“Honesty is the rarest wealth anyone can possess, and yet all the honesty in the world ain’t lawful tender for a loaf of bread.” (Josh Billings) In The Great Gatsby, by F. Scott Fitzgerald, the pursuit of love and wealth in the roaring twenties generates a fire fueled by destruction and lies that no amount of water is able to put out. While the lies may have cooled the situation at the time devastation for many of the characters was inevitable. In addition, this destruction could have been avoided if honesty was placed on a pedestal as the best virtue. As a result, it is obvious that the lack of honesty in the novel creates inevitable devastation for nearly all.
The novel begins with the dismantling of one of the oldest pledges in human history, marriage. Tom is married to the beautiful and youthful Daisy, yet this is not enough for him. Many times he betrays not only his wife, but also the husband of the mistress. ...view middle of the document...
” (57) Her lies reached an even more personal level when, “she left a borrowed car out in the rain with the top down and then lied about it.” (57) This dishonesty has an immediate effect on the people that she socializes with on a regular basis along with strangers. Lies are a hand that reach out and strangle the listener.
Furthermore, Tom partakes in another account of dishonesty. That is to say, he furthers his lies to a point that Gatsby is killed. Tom took what ever precautions were necessary to save his own skin. When describing being confronted by Wilson, Tom states, “He threw dust into your eyes just like he did in Daisy’s, but he was a tough one.” Even though he may have believed his actions were justified he still was in the wrong. The destruction level rose as the lies flowed from his mouth. In Wilson’s state of being, he was not able to make the appropriate decisions. Wilson is not to blame for it was Tom who guided him away from the green light.
In conclusion, it is important to point of the connection between dishonesty and destructions. Lies have an immense weight. Once the first one is told they suddenly begin to pile up until the foundation of your being crashes to the ground. In the case of Jordan she would say what ever was necessary to save herself, no matter the consequences. Tom’s lies built up so high that they could not be held back and Gatsby was murdered. The 1920’s were a magnificent time. It brought about a new appearance for the American youth. Traditional views where abandoned by many as short skirts, short hair, and up beat music moved in. Even though the twenties were a party to remember, the destruction brought about was terrible. The activities that took place in the “Jazz Age” were seasonal. The Great Depression’s storms could not be held at bay. The dishonesty of many of the characters may have solved the problems at the time but in the end it only created inevitable devastation.

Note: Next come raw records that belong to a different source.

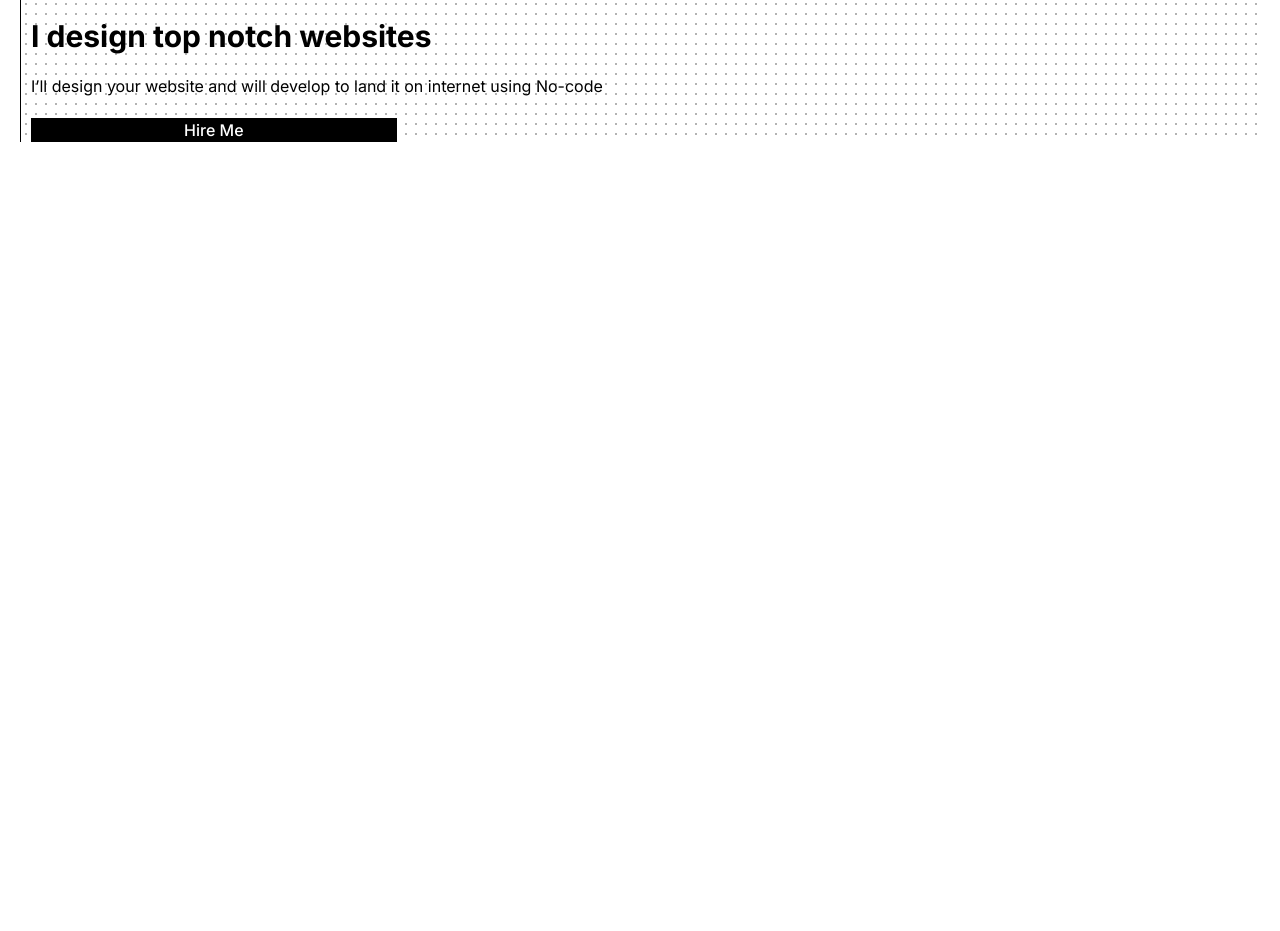
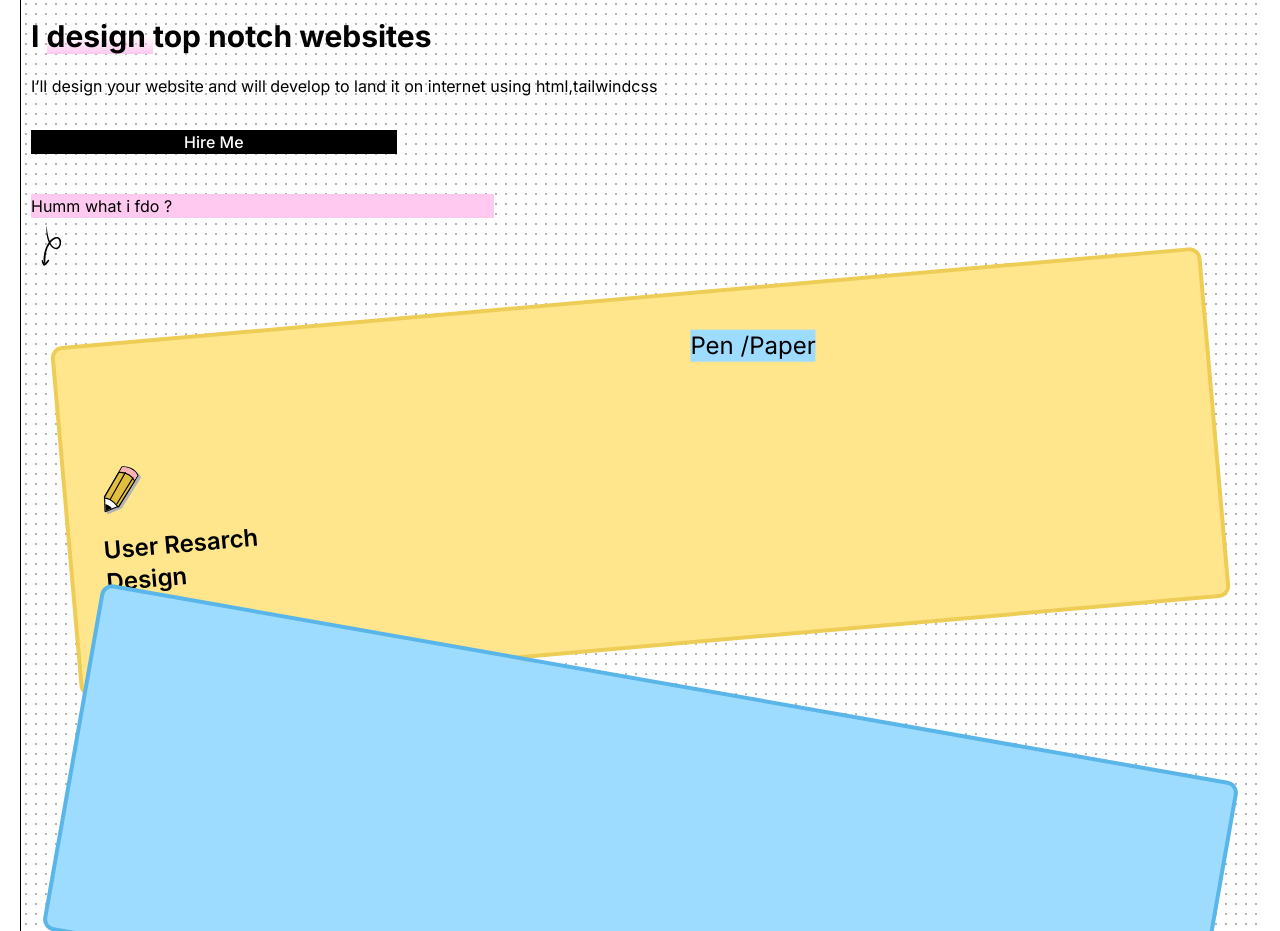
Before and after one commit to Worketyamo-Students/js-home-work, a plain HTML site: page Documents/Projects-Worketyamo/Neu-Brutalism/index.html in a window 1280 px wide. Shown: the part 201-1132 px from the top of the page. Before the commit the page ends 800 px from the top, so only its background shows below. Drawn offline with nearby package versions, Linux system fonts and the light colour scheme.

Commit message:
feat:user resaqrch card

```diff
--- a/Documents/Projects-Worketyamo/Neu-Brutalism/index.html
+++ b/Documents/Projects-Worketyamo/Neu-Brutalism/index.html
@@ -14,6 +14,12 @@
     <style type="text/tailwindcss">
       @theme {
         --color-pinky: #ffc9f0;
+        --color-byelllow: #eecd56;
+        --color-bblue: #5ab5e8;
+        --color-pirmary-yelllow: #ffe68c;
+        --color-pirmary-blue: #9ddcff;
+        --color-bpink: #f384d4;
+        --color-pirmary-pink: #ffc9f0;
       }
     </style>
   </head>
@@ -59,15 +65,50 @@
         </div>
         <div class="pt-6 flex flex-col gap-5">
           <h1 class="font-bold text-3xl text-wrap w-70/100">
-            I design top notch websites
+            I
+            <section
+              class="inline bg-linear-to-b from-red-white from-50% to-pinky text-clip"
+            >
+              design
+            </section>
+            top notch websites
           </h1>
           <p>
             I’ll design your website and will develop to land it on internet
-            using No-code
+            using html,tailwindcss
           </p>
-          <button class="w-30/100 text-white bg-black font-medium">
+          <button class="w-30/100 text-white bg-black font-medium mt-3">
             Hire Me
           </button>
+        </div>
+        <div class="pt-10">
+          <h1 class="bg-linear-to-b bg-pinky text-clip w-38/100 text-nowrap">
+            Humm what i fdo ?
+          </h1>
+          <img src="./assets/img/arrow.svg" alt="" class="rotate-280 mt-5" />
+          <div class="grid grid-cols-1 grid-row-3 gap-8 pt-10 px-8">
+            <div
+              class="text-center pt-10 border-4 border-solid border-byelllow h-[22rem] bg-pirmary-yelllow rounded-xl -rotate-5"
+            >
+              <h1
+                class="text-clip bg-pirmary-blue inline text-2xl absolute translate-x-15 rotate-5"
+              >
+                Pen /Paper
+              </h1>
+              <div class="pt-20 px-8 flex flex-col gap-5">
+                <img src="./assets/img/pen.svg" alt="" class="size-12" />
+                <h1 class="text-2xl font-semibold w-45 text-start">
+                  User Resarch Design
+                </h1>
+              </div>
+            </div>
+            <div
+              class="border-4 border-solid border-bblue h-[22rem] bg-pirmary-blue rounded-xl rotate-10"
+            ></div>
+            <div
+              class="border-4 border-solid border-bpink bg-pirmary-pink h-[22rem] -rotate-5 rounded-xl mt-5"
+            ></div>
+          </div>
         </div>
       </section>
     </div>
```
Also changed, not shown: Documents/Projects-Worketyamo/Neu-Brutalism/assets/img/eye.svg (added), Documents/Projects-Worketyamo/Neu-Brutalism/assets/img/pen.svg (added), Documents/Projects-Worketyamo/Neu-Brutalism/assets/img/star.svg (added).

Fitzgerald, F. Scott. The Great Gatsby. New York, NY: Scribner, 1925. Print